Bad times for despots: scientists can detect electoral fraud

Posted on: 30 Jun 2017

Free elections are the cornerstone of any democracy. Up until now, only through great effort could electoral fraud and manipulation be proved. Complexity researcher Peter Klimek, Medical University of Vienna and Complexity Science Hub Vienna, and colleagues from the Carlos III University of Madrid are now presenting a statistical procedure that makes it possible to detect signs of manipulation through publicly accessible electoral data. The work is published in the journal Science Advances. Findings on irregularities during the constitutional referendum in Turkey in April 2017 can be found online as well.

The more remote the election sites, the greater the irregularities:
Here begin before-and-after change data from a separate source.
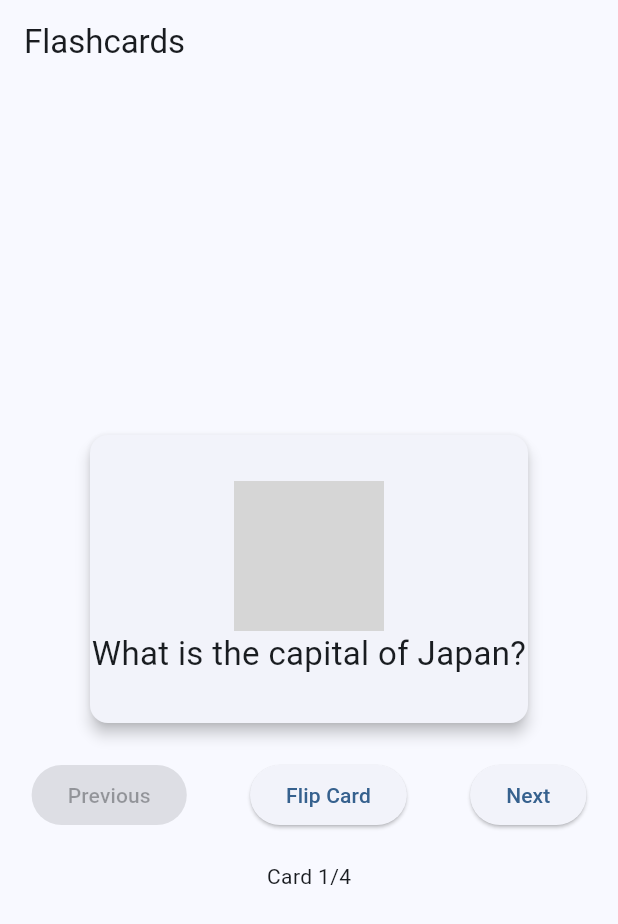
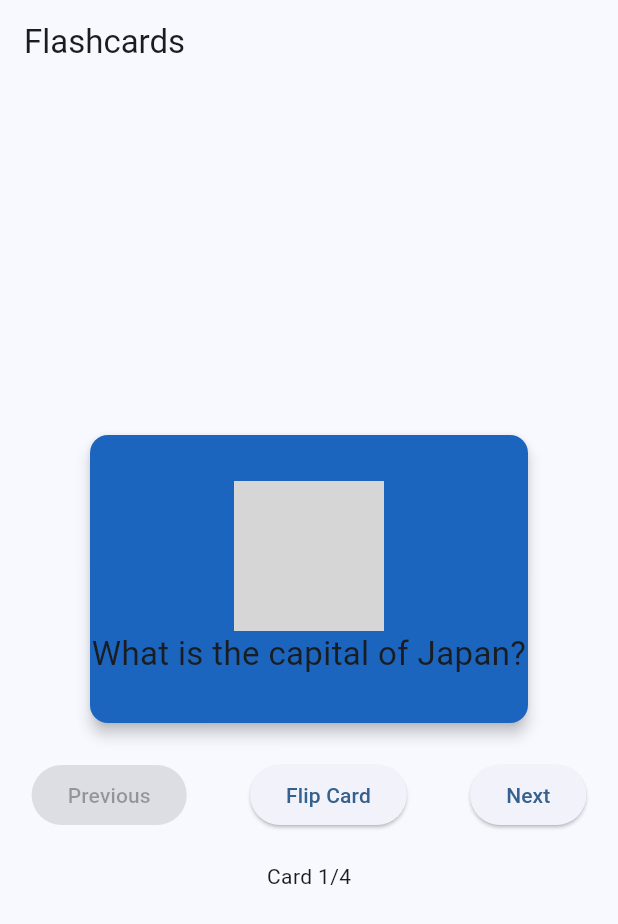
Before and after one commit to ravidorr/flashcard_app, a Flutter app: the screen it shows after launch, on a phone screen of 412 x 824 dp. Shown: the top 924 px of the screen. Run offline on Flutter 3.47's test engine with Material 3 defaults, Android fonts, the phone set to English and light mode, and no system bars; grey boxes are pictures that could not be loaded.

Commit message:
feat: add random color to each flashcard

```diff
--- a/lib/screens/flashcard_screen.dart
+++ b/lib/screens/flashcard_screen.dart
@@ -1,5 +1,6 @@
 import 'package:flutter/material.dart';
 import '../models/flashcard.dart';
+import 'dart:math';
 
 class FlashcardScreen extends StatefulWidget {
   const FlashcardScreen({super.key});
@@ -35,6 +36,16 @@ class _FlashcardScreenState extends State<FlashcardScreen> {
 
   int _currentIndex = 0;
   bool _isFlipped = false;
+  final Random _random = Random();
+
+  Color _getRandomColor() {
+    return Color.fromRGBO(
+      _random.nextInt(256),
+      _random.nextInt(256),
+      _random.nextInt(256),
+      1.0,
+    );
+  }
 
   void _flipCard() {
     setState(() {
@@ -76,6 +87,7 @@ class _FlashcardScreenState extends State<FlashcardScreen> {
               height: 200,
               child: Card(
                 elevation: 4,
+                color: _getRandomColor(),
                 child: Center(
                   child: Column(
                     mainAxisAlignment: MainAxisAlignment.center,
```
With a newly developed statistical method, Klimek and colleagues analyzed the official election results of 21 elections in ten countries, including elections in Russia from 2007 to 2011, Venezuela from 2006 to 2013, and Uganda in 2011. Data from Austria and other established democracies were also investigated.

This large number of observations led to certain statistical regularities in electoral data, such as the distribution of electoral participation and voting behavior across different parts of the country. "If these regularities do not occur in a data set or occur only in a strongly distorted form, it’s an indication that the voters were influenced." While the elections in Austria, Finland, Canada, Spain, or France remained inconspicuous, the researchers found significant irregularities in some countries in the form of noticeable shifts of votes toward the government party. The smaller and more remote the voting stations, the stronger these displacements were. These distortions were even decisive in the presidential elections in Venezuela in 2013.

"The data clearly show that, in small and remote polling places, the influence of governmental groups on voters is a lot stronger than in anonymous urban areas, where the probability of being discovered by electoral observers is higher," says Klimek. "Our method could usher in the end of hidden authoritarian practices in formal democratic institutions," emphasizes Klimek. "In the future, electoral fraud could go from being purely suspicion and guessing to becoming a mathematically provable fact."

In this context, the authors, together with Stefan Thurner of the Complexity Science Hub Vienna, IIASA, MedUni Vienna, and Santa Fe Institute, investigated the Turkish constitutional referendum from April 16, 2017. Immediately after the election, official observers criticized the possibility of allowing unauthenticated ballot papers to be allowed in electoral identification and access authorization at the polling stations or the prohibition of opening and counting ballots. As the researchers’ data analysis shows, these practices are indeed reflected in the same irregularities observed in Russia, Venezuela, or Uganda. Compared to these countries, the effects were weaker, but the narrow outcome of the referendum made them more selective. "We identified irregularities in about 6% of the election stations whose influence was just big enough to tilt the majority situation in favor of a 'yes' to constitutional change," Klimek said.

Testing for voter rigging in small polling stations
Election forensic analysis of the Turkish Constitutional Referendum 2017